WHAT TO WORK ON - Repeat the records below exactly, line for line.

>>>

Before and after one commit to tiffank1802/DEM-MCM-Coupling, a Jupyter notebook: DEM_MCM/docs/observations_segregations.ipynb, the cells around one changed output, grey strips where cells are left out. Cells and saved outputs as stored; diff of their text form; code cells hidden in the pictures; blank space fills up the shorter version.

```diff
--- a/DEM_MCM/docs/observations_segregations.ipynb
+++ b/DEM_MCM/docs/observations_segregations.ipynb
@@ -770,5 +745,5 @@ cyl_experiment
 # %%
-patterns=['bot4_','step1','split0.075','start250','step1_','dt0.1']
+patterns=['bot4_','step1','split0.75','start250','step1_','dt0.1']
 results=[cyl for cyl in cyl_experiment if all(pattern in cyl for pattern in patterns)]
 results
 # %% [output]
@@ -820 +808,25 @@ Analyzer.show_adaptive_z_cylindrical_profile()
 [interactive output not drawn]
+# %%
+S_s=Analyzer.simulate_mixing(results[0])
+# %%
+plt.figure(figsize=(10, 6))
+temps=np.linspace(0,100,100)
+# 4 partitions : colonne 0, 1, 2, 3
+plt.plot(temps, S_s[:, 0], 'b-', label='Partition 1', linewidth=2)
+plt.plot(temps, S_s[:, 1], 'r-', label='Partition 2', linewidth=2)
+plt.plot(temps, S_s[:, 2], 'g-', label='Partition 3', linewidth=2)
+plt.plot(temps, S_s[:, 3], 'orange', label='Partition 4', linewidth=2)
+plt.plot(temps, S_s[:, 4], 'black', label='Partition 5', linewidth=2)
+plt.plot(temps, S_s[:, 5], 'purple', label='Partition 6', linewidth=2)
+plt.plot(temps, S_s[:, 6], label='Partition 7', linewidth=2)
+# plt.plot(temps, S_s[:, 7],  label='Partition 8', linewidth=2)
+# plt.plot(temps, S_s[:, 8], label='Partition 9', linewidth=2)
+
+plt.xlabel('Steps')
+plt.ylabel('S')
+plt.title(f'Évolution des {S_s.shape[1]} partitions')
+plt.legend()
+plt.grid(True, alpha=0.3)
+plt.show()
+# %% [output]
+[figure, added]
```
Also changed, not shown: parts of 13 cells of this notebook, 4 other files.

<<<

OUTPUT FOR THIS TASK -
Before and after one commit to tiffank1802/DEM-MCM-Coupling, a Jupyter notebook: DEM_MCM/docs/observations_segregations.ipynb, the cells around one changed output, grey strips where cells are left out. Cells and saved outputs as stored; diff of their text form; code cells hidden in the pictures; blank space fills up the shorter version.

```diff
--- a/DEM_MCM/docs/observations_segregations.ipynb
+++ b/DEM_MCM/docs/observations_segregations.ipynb
@@ -770,5 +745,5 @@ cyl_experiment
 # %%
-patterns=['bot4_','step1','split0.075','start250','step1_','dt0.1']
+patterns=['bot4_','step1','split0.75','start250','step1_','dt0.1']
 results=[cyl for cyl in cyl_experiment if all(pattern in cyl for pattern in patterns)]
 results
 # %% [output]
@@ -820 +808,25 @@ Analyzer.show_adaptive_z_cylindrical_profile()
 [interactive output not drawn]
+# %%
+S_s=Analyzer.simulate_mixing(results[0])
+# %%
+plt.figure(figsize=(10, 6))
+temps=np.linspace(0,100,100)
+# 4 partitions : colonne 0, 1, 2, 3
+plt.plot(temps, S_s[:, 0], 'b-', label='Partition 1', linewidth=2)
+plt.plot(temps, S_s[:, 1], 'r-', label='Partition 2', linewidth=2)
+plt.plot(temps, S_s[:, 2], 'g-', label='Partition 3', linewidth=2)
+plt.plot(temps, S_s[:, 3], 'orange', label='Partition 4', linewidth=2)
+plt.plot(temps, S_s[:, 4], 'black', label='Partition 5', linewidth=2)
+plt.plot(temps, S_s[:, 5], 'purple', label='Partition 6', linewidth=2)
+plt.plot(temps, S_s[:, 6], label='Partition 7', linewidth=2)
+# plt.plot(temps, S_s[:, 7],  label='Partition 8', linewidth=2)
+# plt.plot(temps, S_s[:, 8], label='Partition 9', linewidth=2)
+
+plt.xlabel('Steps')
+plt.ylabel('S')
+plt.title(f'Évolution des {S_s.shape[1]} partitions')
+plt.legend()
+plt.grid(True, alpha=0.3)
+plt.show()
+# %% [output]
+[figure, added]
```
Also changed, not shown: parts of 13 cells of this notebook, 4 other files.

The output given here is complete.